--- Instructions to follow ---
Your task is to write out the complete listing exactly as it is shown.

[Opening Data for this exercise section]

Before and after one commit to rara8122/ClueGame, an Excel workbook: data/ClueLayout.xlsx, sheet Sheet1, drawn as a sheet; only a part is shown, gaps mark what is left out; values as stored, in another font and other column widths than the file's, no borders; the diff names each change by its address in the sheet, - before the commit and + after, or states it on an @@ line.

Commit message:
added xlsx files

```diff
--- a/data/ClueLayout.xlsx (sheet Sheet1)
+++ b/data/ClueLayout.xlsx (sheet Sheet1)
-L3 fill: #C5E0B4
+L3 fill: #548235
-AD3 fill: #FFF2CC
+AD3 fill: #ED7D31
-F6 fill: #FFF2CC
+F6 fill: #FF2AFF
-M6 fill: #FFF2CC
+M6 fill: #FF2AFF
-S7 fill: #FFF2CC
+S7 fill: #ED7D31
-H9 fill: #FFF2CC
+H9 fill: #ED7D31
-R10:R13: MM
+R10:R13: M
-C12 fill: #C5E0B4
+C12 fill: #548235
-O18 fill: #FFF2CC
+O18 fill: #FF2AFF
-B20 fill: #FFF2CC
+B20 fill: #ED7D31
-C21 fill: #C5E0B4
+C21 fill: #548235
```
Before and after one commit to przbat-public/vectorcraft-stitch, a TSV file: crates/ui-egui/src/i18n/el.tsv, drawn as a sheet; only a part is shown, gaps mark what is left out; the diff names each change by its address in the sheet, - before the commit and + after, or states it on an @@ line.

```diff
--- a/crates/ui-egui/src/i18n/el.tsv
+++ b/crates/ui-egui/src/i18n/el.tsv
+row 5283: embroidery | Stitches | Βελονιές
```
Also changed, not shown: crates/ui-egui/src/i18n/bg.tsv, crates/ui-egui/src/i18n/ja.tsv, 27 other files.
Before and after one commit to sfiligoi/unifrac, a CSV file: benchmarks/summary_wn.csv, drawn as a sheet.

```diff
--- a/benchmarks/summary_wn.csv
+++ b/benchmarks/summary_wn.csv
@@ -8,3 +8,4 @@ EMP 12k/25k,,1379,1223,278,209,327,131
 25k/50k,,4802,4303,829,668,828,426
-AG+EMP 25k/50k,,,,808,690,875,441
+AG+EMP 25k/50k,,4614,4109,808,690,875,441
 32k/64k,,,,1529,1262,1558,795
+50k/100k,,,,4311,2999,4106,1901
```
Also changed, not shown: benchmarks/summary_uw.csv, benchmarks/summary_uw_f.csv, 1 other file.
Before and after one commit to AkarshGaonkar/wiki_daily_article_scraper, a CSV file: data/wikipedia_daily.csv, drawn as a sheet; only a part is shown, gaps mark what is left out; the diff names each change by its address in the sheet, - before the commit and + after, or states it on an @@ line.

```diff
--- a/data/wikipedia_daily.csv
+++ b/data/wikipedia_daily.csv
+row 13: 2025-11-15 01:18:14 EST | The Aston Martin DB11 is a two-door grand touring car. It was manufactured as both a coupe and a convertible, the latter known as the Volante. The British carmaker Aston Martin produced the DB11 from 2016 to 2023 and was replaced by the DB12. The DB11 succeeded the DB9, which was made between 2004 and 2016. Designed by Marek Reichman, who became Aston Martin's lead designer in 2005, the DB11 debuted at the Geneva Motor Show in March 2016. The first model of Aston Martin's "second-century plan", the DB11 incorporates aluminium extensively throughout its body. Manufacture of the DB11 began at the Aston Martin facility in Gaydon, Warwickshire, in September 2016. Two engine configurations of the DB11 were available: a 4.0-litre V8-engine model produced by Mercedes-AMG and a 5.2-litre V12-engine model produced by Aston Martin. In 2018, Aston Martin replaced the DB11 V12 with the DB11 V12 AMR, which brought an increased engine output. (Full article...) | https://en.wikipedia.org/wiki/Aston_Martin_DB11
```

[Closing Data for this exercise section]

--- Exercise solution ---
Before and after one commit to rara8122/ClueGame, an Excel workbook: data/ClueLayout.xlsx, sheet Sheet1, drawn as a sheet; only a part is shown, gaps mark what is left out; values as stored, in another font and other column widths than the file's, no borders; the diff names each change by its address in the sheet, - before the commit and + after, or states it on an @@ line.

Commit message:
added xlsx files

```diff
--- a/data/ClueLayout.xlsx (sheet Sheet1)
+++ b/data/ClueLayout.xlsx (sheet Sheet1)
-L3 fill: #C5E0B4
+L3 fill: #548235
-AD3 fill: #FFF2CC
+AD3 fill: #ED7D31
-F6 fill: #FFF2CC
+F6 fill: #FF2AFF
-M6 fill: #FFF2CC
+M6 fill: #FF2AFF
-S7 fill: #FFF2CC
+S7 fill: #ED7D31
-H9 fill: #FFF2CC
+H9 fill: #ED7D31
-R10:R13: MM
+R10:R13: M
-C12 fill: #C5E0B4
+C12 fill: #548235
-O18 fill: #FFF2CC
+O18 fill: #FF2AFF
-B20 fill: #FFF2CC
+B20 fill: #ED7D31
-C21 fill: #C5E0B4
+C21 fill: #548235
```
Before and after one commit to przbat-public/vectorcraft-stitch, a TSV file: crates/ui-egui/src/i18n/el.tsv, drawn as a sheet; only a part is shown, gaps mark what is left out; the diff names each change by its address in the sheet, - before the commit and + after, or states it on an @@ line.

```diff
--- a/crates/ui-egui/src/i18n/el.tsv
+++ b/crates/ui-egui/src/i18n/el.tsv
+row 5283: embroidery | Stitches | Βελονιές
```
Also changed, not shown: crates/ui-egui/src/i18n/bg.tsv, crates/ui-egui/src/i18n/ja.tsv, 27 other files.
Before and after one commit to sfiligoi/unifrac, a CSV file: benchmarks/summary_wn.csv, drawn as a sheet.

```diff
--- a/benchmarks/summary_wn.csv
+++ b/benchmarks/summary_wn.csv
@@ -8,3 +8,4 @@ EMP 12k/25k,,1379,1223,278,209,327,131
 25k/50k,,4802,4303,829,668,828,426
-AG+EMP 25k/50k,,,,808,690,875,441
+AG+EMP 25k/50k,,4614,4109,808,690,875,441
 32k/64k,,,,1529,1262,1558,795
+50k/100k,,,,4311,2999,4106,1901
```
Also changed, not shown: benchmarks/summary_uw.csv, benchmarks/summary_uw_f.csv, 1 other file.
Before and after one commit to AkarshGaonkar/wiki_daily_article_scraper, a CSV file: data/wikipedia_daily.csv, drawn as a sheet; only a part is shown, gaps mark what is left out; the diff names each change by its address in the sheet, - before the commit and + after, or states it on an @@ line.

```diff
--- a/data/wikipedia_daily.csv
+++ b/data/wikipedia_daily.csv
+row 13: 2025-11-15 01:18:14 EST | The Aston Martin DB11 is a two-door grand touring car. It was manufactured as both a coupe and a convertible, the latter known as the Volante. The British carmaker Aston Martin produced the DB11 from 2016 to 2023 and was replaced by the DB12. The DB11 succeeded the DB9, which was made between 2004 and 2016. Designed by Marek Reichman, who became Aston Martin's lead designer in 2005, the DB11 debuted at the Geneva Motor Show in March 2016. The first model of Aston Martin's "second-century plan", the DB11 incorporates aluminium extensively throughout its body. Manufacture of the DB11 began at the Aston Martin facility in Gaydon, Warwickshire, in September 2016. Two engine configurations of the DB11 were available: a 4.0-litre V8-engine model produced by Mercedes-AMG and a 5.2-litre V12-engine model produced by Aston Martin. In 2018, Aston Martin replaced the DB11 V12 with the DB11 V12 AMR, which brought an increased engine output. (Full article...) | https://en.wikipedia.org/wiki/Aston_Martin_DB11
```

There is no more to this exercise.